Mint markMintMintage
MMelbourne, Australia2,902,131
SSydney, Australia1,667,000
Diameter (mm)Weight (gr)Thickness (mm)
22,05 mmGross weight: 7,99 Gr
Fine Gold: 7,32 Gr – 0.2354 troy ounce.
1,52 mm
Edge and Orientation.Millesimal fineness.Composition.
➣ Reeded / Milled
➣ Medal alignment ↑
22 carats; 917 ‰91.67% gold and 8.33% Copper.
Mint and MintmarkFinancial FeaturesMintage.
« The Royal Mint » Australia mints.Type: bullion coin.
Production Years: 1817–present.
Legal tender in the United Kingdom, value £1 = 20 shillings.
1886 with 4.569.131 bullion coins.
Specifications for the Gold Sovereign 1886.
Reverse: Portrait by William Wyon. Matte background with matte bust of queen Victoria facing left. VICTORIA D:G: BRITANNIAR REG: FID:DEF:” Translated from Latin: Victoria by the Grace of God King of the Britons, Defender of the Faith.)
Obverse:Benedetto Pistrucci’s St George on horseback slaying the dragon right; 1886 and B.P. in exergue inscribed at the bottom.
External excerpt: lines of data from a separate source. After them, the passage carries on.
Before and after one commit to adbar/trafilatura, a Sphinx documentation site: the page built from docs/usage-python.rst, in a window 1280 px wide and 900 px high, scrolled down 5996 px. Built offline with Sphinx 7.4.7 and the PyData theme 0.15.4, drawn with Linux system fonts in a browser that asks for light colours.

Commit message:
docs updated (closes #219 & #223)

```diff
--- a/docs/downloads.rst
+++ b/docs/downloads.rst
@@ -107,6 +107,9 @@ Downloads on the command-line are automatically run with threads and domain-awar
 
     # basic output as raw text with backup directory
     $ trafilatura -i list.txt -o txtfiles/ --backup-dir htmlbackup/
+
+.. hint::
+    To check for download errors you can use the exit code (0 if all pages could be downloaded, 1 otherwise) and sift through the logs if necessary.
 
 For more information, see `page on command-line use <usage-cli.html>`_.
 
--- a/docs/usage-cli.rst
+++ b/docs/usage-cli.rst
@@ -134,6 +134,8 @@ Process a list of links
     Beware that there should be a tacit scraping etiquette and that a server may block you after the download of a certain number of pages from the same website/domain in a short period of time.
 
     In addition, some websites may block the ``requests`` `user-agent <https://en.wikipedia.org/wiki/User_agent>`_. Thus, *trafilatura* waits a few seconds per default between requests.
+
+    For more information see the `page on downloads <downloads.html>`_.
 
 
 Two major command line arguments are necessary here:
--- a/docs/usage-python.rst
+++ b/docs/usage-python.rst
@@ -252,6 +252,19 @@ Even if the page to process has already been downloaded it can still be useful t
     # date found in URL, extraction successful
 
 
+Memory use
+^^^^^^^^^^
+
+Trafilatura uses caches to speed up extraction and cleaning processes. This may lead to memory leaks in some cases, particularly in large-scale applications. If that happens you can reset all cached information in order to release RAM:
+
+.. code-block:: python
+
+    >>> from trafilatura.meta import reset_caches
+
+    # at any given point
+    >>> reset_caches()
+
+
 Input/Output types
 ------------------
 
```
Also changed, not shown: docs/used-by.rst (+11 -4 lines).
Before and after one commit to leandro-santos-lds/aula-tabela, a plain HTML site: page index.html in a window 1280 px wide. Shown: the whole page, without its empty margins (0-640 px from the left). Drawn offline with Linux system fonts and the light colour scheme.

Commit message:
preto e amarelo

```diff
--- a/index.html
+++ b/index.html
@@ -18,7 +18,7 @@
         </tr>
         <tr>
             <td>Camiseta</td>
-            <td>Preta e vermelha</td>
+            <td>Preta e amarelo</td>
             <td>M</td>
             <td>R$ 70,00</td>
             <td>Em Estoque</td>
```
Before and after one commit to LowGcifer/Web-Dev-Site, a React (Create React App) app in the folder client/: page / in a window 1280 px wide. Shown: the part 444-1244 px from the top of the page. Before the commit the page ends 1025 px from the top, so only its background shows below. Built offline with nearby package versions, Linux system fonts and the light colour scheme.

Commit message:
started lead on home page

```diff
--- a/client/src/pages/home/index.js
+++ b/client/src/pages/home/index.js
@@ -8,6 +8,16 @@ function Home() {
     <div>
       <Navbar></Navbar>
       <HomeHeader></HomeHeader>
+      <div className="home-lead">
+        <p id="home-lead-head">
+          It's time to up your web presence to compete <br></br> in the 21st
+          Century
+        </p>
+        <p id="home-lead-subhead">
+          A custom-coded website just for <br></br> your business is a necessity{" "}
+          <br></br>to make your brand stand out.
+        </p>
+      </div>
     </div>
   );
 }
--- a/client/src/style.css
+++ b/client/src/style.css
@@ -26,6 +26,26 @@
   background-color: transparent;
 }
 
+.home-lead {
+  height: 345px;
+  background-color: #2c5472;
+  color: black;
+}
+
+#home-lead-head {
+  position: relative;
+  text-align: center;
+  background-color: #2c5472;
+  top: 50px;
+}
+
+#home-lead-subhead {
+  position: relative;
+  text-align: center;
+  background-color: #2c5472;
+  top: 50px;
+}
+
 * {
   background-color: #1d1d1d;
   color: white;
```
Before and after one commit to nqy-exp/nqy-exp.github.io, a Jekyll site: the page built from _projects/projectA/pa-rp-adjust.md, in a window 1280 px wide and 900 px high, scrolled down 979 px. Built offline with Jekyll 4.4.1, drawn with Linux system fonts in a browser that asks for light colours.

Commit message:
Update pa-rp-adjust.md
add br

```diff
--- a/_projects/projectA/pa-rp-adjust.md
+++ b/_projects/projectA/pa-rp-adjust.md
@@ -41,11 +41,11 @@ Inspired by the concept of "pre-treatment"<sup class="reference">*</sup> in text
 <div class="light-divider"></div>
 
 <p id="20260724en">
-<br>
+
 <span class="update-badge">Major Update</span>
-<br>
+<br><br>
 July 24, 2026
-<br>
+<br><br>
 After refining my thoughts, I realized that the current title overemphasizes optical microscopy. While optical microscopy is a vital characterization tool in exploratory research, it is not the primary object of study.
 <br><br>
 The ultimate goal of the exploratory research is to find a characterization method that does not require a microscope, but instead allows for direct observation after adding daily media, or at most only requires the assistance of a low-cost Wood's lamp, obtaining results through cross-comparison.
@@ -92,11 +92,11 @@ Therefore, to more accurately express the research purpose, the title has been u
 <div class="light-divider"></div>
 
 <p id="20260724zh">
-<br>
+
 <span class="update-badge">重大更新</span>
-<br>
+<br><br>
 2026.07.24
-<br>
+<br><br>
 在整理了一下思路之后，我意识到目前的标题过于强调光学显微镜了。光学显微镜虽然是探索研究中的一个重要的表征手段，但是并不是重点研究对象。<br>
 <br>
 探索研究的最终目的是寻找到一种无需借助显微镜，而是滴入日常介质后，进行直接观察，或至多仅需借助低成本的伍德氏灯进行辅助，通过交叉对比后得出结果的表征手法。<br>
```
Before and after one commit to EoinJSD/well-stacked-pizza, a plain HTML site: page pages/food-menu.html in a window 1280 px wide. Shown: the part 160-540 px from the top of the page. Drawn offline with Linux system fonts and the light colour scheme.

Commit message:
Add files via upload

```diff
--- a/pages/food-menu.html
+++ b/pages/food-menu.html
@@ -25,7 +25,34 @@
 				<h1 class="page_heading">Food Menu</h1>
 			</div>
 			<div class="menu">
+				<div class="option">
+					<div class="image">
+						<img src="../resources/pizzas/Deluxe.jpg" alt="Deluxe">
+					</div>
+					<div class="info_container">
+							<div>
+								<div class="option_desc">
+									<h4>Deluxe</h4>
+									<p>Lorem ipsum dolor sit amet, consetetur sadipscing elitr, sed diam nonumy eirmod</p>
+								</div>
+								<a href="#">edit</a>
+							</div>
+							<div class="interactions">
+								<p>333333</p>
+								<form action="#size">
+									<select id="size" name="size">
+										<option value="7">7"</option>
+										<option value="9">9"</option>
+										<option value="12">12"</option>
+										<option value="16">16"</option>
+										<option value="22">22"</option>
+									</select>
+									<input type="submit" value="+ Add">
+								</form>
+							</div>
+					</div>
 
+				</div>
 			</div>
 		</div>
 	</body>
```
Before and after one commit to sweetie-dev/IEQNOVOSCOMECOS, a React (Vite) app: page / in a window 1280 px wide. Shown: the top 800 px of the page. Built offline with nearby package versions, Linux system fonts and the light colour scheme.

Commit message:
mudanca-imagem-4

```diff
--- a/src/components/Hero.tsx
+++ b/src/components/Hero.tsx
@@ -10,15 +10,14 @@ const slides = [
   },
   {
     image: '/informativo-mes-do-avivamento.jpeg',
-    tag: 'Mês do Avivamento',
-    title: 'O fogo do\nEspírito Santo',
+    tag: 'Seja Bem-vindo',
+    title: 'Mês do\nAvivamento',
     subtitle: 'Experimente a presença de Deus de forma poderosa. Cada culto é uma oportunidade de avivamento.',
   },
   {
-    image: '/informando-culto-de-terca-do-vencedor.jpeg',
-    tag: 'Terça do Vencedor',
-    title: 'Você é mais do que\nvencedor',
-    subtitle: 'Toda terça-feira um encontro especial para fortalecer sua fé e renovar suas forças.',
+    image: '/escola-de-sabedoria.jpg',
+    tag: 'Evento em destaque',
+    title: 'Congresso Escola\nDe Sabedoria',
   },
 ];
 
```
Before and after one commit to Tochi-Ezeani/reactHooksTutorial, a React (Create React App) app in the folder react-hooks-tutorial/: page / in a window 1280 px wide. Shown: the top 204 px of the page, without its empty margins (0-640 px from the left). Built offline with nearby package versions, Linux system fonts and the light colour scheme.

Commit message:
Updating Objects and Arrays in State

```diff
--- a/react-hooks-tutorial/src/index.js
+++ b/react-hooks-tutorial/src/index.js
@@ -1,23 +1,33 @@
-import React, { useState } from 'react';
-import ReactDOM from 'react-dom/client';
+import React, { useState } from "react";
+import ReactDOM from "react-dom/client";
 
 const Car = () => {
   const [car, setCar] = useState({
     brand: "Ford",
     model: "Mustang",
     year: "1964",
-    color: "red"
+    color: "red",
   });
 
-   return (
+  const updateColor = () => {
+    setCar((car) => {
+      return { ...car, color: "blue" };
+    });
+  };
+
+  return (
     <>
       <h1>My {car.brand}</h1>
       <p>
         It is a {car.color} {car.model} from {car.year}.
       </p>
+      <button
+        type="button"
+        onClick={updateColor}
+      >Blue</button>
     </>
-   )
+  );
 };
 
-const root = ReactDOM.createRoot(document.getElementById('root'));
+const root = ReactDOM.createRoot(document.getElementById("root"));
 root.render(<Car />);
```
A relatively flat design allows the young head obverse to show little wear. The mains point to check for strike & wear are :

  • The hair juste on the double ribbon,
  • The hair above the ear,
  • The knotted bun area,
  • The peaks of the eyebrow,
  • As always, the rims and fields.

When collectors examine a sovereign with the St George reverse, there are a certain number of points which are examined closely for strike & wear. From top to bottom, they are:

  • The crest of St George’s helmet;
  • St George’s chest, together with the strap & pin fastening his cloak;
  • The bridle as it crosses the horse’s neck;
  • The muscle separation in St George’s upper thigh;
  • The horse’s forequarters & rump;
  • The “bloodline” in the sword;
  • The upper band across St George’s boot;
  • The dragon’s torso below its neck.
1886 Melbourne Shield Sovereign Shield Reverse good EF (PCGS AU55) from ebay seller sterlingcurrencyau

The 1886 Melbourne Shield Sovereigns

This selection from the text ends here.